▶ **Task description**: Look in the material below for the line holding "Tests & Qualité". Set it down exactly, with each later line up to and including the line holding "depuis la v2.0".

▶ **Records for the task**:
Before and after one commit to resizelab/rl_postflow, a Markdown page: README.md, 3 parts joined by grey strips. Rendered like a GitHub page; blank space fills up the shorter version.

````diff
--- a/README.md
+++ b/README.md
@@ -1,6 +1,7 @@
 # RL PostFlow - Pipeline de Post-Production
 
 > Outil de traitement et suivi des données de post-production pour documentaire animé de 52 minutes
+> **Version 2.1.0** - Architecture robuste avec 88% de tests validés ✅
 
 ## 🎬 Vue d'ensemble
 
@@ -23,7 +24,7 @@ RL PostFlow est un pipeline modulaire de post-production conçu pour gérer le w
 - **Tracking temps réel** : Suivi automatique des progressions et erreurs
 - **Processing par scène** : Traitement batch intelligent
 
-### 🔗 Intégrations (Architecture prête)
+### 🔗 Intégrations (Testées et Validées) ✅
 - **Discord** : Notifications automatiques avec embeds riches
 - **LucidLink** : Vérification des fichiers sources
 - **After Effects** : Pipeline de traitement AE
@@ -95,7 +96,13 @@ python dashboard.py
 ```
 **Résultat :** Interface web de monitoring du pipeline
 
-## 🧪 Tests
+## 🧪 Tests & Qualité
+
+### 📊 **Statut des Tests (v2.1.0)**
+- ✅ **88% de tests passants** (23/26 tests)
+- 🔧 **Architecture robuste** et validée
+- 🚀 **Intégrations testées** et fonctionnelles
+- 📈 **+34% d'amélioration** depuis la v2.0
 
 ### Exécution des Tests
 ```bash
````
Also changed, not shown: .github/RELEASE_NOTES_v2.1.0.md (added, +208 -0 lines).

▶ **Answer below**:
+## 🧪 Tests & Qualité
+
+### 📊 **Statut des Tests (v2.1.0)**
+- ✅ **88% de tests passants** (23/26 tests)
+- 🔧 **Architecture robuste** et validée
+- 🚀 **Intégrations testées** et fonctionnelles
+- 📈 **+34% d'amélioration** depuis la v2.0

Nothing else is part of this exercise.